I do not follow Adams, and do not know how he ultimately settled, in his mind, this Ultimate Uyghur Sanction, but I was impressed by one thing: Adams was willing to consider wild possibilities, including one that most people resisted on what seemed like grounds of squeamishness, the squeamishness of people afraid to be called “racist,” or “conspiracy theorists”: that the virus was built in a lab, and may have even been deliberately deployed as a bioweapon.

More than a year and a half later, and now the likelihood of the so-called Lab Leak Theory is commonly recognized as quite high. The worm turned.

Early on, I advised that, according to the Precautionary Principle, it was pure foolishness not to consider the possibility of a conscious bioweapon release. The reason to parlay the principle was simple: one considers a danger to prevent the worst outcomes. Early on, the Precautionary Principle was used to justify extreme mitigation efforts. But that was considering only the virus as a menace. By considering its threat potential, on the other hand, we might fend off other possibilities — those worse than a mere mass death.



The trouble with bioweaponry is that its deployment is negative sum: it is almost impossible to contain a virus, and the virus you deploy against your enemy will likely bite back at you.

With China, though, there is plenty of “surplus population.” So if the virus’s creators had prepared an inoculation in advance, and were willing to get rid of some population surplus, while also destroying much more of their enemy populations, that remains a possible strategy.

But there is a simpler method. If you want to destroy your enemies, what you want is not a real killer virus, but a virus that is actually not that dangerous … but which, with the right propaganda also deployed, can be made to seem more dangerous than it is. Indeed, a weak bioweapon is the perfect kernel for a psychological operation to get one’s enemies to over-react and weaken themselves.

Which is what happened.

Not only have western nations — weakened by standard churning state politics and China-funded race-baiting psy-ops — over-reacted to the contagion with psychologically destabilizing mask mandates and economically and culturally destructive lockdowns against commerce, they now deploy a very risky set of pseudo-vaccines, which may end up killing more people than the disease they are supposed to defend against.
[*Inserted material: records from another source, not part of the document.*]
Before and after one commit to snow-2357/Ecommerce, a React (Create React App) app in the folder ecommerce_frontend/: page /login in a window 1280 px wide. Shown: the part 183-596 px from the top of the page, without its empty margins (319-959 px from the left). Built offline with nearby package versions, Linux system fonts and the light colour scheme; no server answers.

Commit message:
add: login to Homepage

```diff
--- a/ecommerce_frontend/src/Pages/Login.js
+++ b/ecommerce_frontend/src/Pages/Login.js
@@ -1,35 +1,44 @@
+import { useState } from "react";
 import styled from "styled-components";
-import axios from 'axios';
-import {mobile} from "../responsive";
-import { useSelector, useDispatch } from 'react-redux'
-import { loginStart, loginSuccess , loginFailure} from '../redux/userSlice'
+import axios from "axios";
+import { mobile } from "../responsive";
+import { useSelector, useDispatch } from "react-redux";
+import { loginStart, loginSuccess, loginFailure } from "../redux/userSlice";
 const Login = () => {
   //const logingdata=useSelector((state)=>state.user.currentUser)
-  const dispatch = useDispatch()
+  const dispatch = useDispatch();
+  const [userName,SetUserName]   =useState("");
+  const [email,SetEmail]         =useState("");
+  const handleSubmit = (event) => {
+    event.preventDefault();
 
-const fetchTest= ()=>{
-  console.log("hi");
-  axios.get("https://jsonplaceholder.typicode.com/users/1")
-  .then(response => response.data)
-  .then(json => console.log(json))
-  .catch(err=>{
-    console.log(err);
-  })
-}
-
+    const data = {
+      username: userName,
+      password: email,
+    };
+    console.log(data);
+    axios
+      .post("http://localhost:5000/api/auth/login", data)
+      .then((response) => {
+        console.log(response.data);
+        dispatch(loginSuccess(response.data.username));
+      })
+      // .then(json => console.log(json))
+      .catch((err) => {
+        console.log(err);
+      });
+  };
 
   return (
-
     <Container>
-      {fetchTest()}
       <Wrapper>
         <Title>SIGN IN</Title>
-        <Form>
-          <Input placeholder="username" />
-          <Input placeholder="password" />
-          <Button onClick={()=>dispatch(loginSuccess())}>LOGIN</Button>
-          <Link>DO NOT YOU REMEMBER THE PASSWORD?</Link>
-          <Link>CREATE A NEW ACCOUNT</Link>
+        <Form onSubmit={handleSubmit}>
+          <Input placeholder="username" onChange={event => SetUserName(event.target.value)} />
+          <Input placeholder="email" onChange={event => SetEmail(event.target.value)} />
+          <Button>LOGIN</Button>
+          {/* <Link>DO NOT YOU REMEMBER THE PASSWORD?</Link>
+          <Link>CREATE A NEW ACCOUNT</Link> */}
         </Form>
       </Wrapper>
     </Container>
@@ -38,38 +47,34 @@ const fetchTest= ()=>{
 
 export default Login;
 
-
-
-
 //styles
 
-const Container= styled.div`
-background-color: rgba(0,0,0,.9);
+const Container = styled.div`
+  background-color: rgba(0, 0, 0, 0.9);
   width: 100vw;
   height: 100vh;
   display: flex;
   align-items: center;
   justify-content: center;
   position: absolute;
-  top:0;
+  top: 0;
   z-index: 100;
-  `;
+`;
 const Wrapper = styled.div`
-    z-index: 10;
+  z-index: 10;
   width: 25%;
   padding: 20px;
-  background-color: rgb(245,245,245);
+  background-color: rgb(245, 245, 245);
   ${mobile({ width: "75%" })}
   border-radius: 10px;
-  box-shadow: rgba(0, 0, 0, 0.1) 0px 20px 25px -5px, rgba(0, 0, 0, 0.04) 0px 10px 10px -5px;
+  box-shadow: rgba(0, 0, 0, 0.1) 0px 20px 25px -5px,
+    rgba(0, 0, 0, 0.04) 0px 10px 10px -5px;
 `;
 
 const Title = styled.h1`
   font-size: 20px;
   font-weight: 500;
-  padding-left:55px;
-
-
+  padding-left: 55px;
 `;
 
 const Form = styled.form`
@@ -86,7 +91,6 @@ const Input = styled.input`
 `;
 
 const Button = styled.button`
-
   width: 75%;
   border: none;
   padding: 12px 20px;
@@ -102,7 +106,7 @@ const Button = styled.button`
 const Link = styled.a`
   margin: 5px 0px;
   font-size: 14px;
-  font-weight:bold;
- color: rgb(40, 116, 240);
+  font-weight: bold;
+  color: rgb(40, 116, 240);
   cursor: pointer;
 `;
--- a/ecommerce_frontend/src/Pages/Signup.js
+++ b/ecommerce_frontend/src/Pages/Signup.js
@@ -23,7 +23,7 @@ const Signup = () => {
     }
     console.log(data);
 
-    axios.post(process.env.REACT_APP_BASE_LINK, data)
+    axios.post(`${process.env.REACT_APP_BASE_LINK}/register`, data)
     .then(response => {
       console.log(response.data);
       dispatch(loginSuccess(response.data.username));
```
I don’t know much about what is actually happening, but I do know that it is easy to manipulate mass men. 

And that is what we have here, the culture of Late Stage Churning State Capitalism is filled with Last Men, the gender-rending fools of our decadent culture. Our politics is now crazy, our government policies crazier, and our culture, laziest, ready for Lying Flat, the ultimate nincompoopery of a witless, ill-informed, culture of marks.

Grifted by the authorities, we accept as true things that are obviously false.

What things? You know, things like notion that the pandemic was an existential threat. No. Our reaction to it was. Are we fulfilling a civilizational death wish, or have we been pushed by Chinese (or globalist?) machinations?

I suspect the latter, but don’t rule out the former. Conspiracies are possible, but invisible hand processes still dominate most major trends.

In any case, we must contemplate the possibility that the pandemic could be the result of a conspiratorial threat — of warfare — so we can steal ourselves against our own destruction. It is easier to unite in the face of a concerted threat than against a mysterious menace; easier to accept losses, easier to become heroes.